Her work on the project helped Rizzo secure a job as a summer associate with Venable in Washington, D.C. “It turned out that the woman interviewing me focused her work largely on digital media. She saw that I had done research on legal issues relating to Google Adwords, and she asked, ‘Can you tell me about what you found?’” Rizzo recalled. “It was a great conversation, and it really allowed me to make a connection with both her and the firm more broadly.”
At Venable, she worked on a broad range of both transactional and litigation-related projects. “I was lucky enough to experience a bit of several different legal fields, including intellectual property law, advertising and regulatory law more generally, corporate law, and commercial litigation,” she said. “When I look back on my summer at Venable, it’s clear to me just how important the first two years of my legal education have been—not only relating to the substantive law I’ve learned, but also the skill sets I acquired through more broadly focused programs offered by the school. Vanderbilt not only prepared me to turn in high-quality work, but also prepared me to interact well with others in a professional setting.” She joined Venable as an associate based in Washington, D.C., after her graduation in 2014.
Rizzo also served an internship in the legal department at Stuart Weitzman in New York during winter break 2012-13 that exposed her to international trademark issues. “I really loved that the trademark field combines the hard lines and incentive structure of business law with a bit of art law—I liked that interplay,” she said. “I was extremely lucky to find an internship with a fashion house and to see how trademark law plays out on the ground.”
Rizzo chose Vanderbilt because “I wanted to expand my horizons and experience a new culture, but I also loved that Vanderbilt maintained a friendly Southern environment,” she says. “Once I visited Vanderbilt, I knew I would come back.” As a 1L, she joined the Ambassadors, a group of student volunteers who work with Vanderbilt’s Admissions department to reach out to prospective students, and worked with Assistant Dean of Student Affairs Julie Sandine to integrate mentoring programs started by a number of Vanderbilt’s student organizations into a single, centrally coordinated program. “We realized that we could streamline the process of matching incoming students with mentors—and could as a result, hopefully, end up with more incoming and current students participating,” she said.
Rizzo credits her own mentor, Ashley Stefan ‘13, with “helping me figure out my basic educational path; for example, whether I wanted to work abroad, as she had worked in a law firm in Germany.” She took Public International Law from Professor Ingrid Wuerth as a 2L. “I went into the class knowing little about international law, but Professor Wuerth was able to make really complex concepts accessible and understandable,” she said. “Now I really do feel that I have a steady grasp on the topic.”

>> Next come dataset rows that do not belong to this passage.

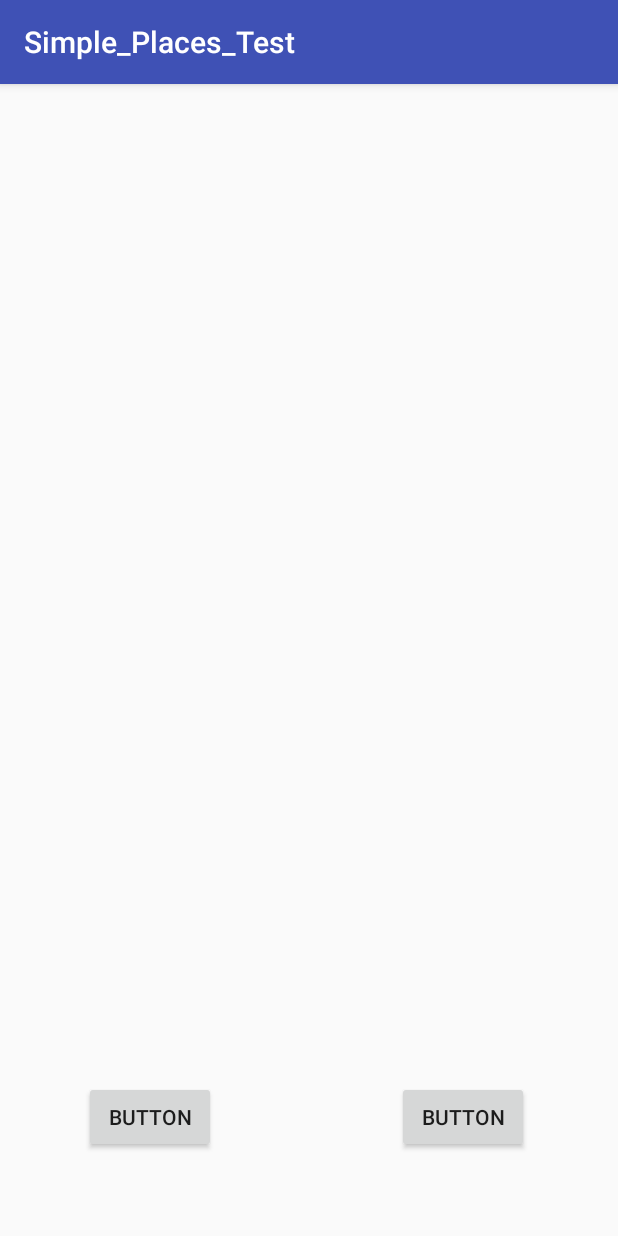
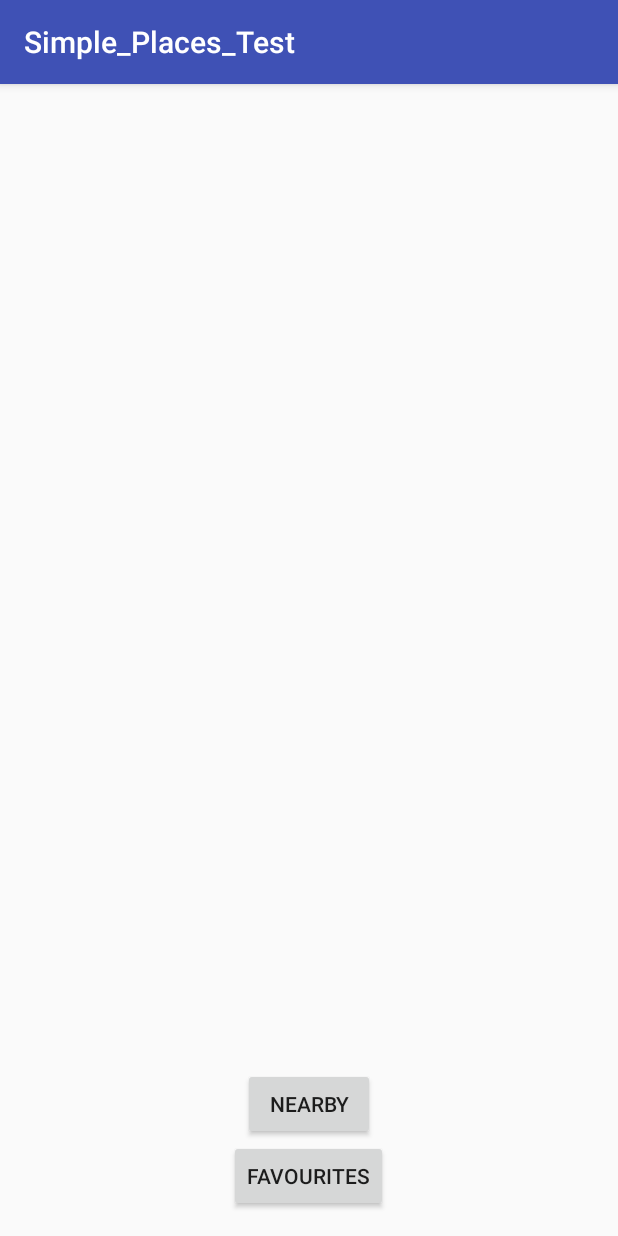
Before and after one commit to RhysAgombar/Mobile-Devices-Final-Project, an Android app: the StartMenuActivity screen opened directly, with no data from a screen before it, on a phone screen of 412 x 824 dp. Run offline under Robolectric (Android 15) with nearby library versions, the phone set to English and light mode, and no system bars.

Commit message:
Start Menu

```diff
--- a/Simple_Places_Test/app/src/main/java/com/example/caffeine_hunter/simple_places_test/StartMenuActivity.java
+++ b/Simple_Places_Test/app/src/main/java/com/example/caffeine_hunter/simple_places_test/StartMenuActivity.java
@@ -1,7 +1,9 @@
 package com.example.caffeine_hunter.simple_places_test;
 
+import android.content.Intent;
 import android.support.v7.app.AppCompatActivity;
 import android.os.Bundle;
+import android.view.View;
 
 public class StartMenuActivity extends AppCompatActivity {
 
@@ -10,4 +12,14 @@ public class StartMenuActivity extends AppCompatActivity {
         super.onCreate(savedInstanceState);
         setContentView(R.layout.activity_start_menu);
     }
+
+    public void show_favourites (View v) {
+
+    }
+
+    public void show_nearby (View v){
+        Intent NearbyIntent = new Intent(this, MainActivity.class);
+        startActivity(NearbyIntent);
+
+    }
 }
--- a/Simple_Places_Test/app/src/main/res/layout/activity_start_menu.xml
+++ b/Simple_Places_Test/app/src/main/res/layout/activity_start_menu.xml
@@ -11,21 +11,20 @@
     tools:context="com.example.caffeine_hunter.simple_places_test.StartMenuActivity">
 
     <Button
-        android:text="Button"
+        android:text="@string/favourites"
         android:layout_width="wrap_content"
         android:layout_height="wrap_content"
+        android:id="@+id/favourites_button"
         android:layout_alignParentBottom="true"
-        android:layout_alignParentStart="true"
-        android:layout_marginStart="40dp"
-        android:layout_marginBottom="39dp"
-        android:id="@+id/button2" />
+        android:layout_centerHorizontal="true"
+        android:onClick="show_favourites"/>
 
     <Button
-        android:text="Button"
+        android:text="@string/nearby"
         android:layout_width="wrap_content"
         android:layout_height="wrap_content"
-        android:layout_alignBottom="@+id/button2"
-        android:layout_alignParentEnd="true"
-        android:layout_marginEnd="43dp"
-        android:id="@+id/button3" />
+        android:id="@+id/nearby_button"
+        android:layout_above="@+id/favourites_button"
+        android:layout_centerHorizontal="true"
+        android:onClick="show_nearby"/>
 </RelativeLayout>
--- a/Simple_Places_Test/app/src/main/res/values/strings.xml
+++ b/Simple_Places_Test/app/src/main/res/values/strings.xml
@@ -3,4 +3,7 @@
     <string name="placeholder">Placeholder StringPlaceholder String</string>
     <string name="placeholder_dist">10.5 km</string>
     <string name="placeholder_address">1700 Simcoe St N1700 Simcoe St N</string>
+    <string name="nearby">Nearby</string>
+    <string name="favourites">Favourites</string>
+
 </resources>
```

Although Rizzo recalls her initial 1L experiences with the Socratic method as stressful, she says, “At Vanderbilt even when you’re stressed out, you feel comfortable,” she said. “The professors here are supportive and accessible—in the end, they’re so well-prepared they create a classroom environment that you want to prepare for.”
Her advice to incoming 1Ls: “Keep up with the readings – 30 pages might not feel great on a Sunday night, but you’ll thank yourself come November!”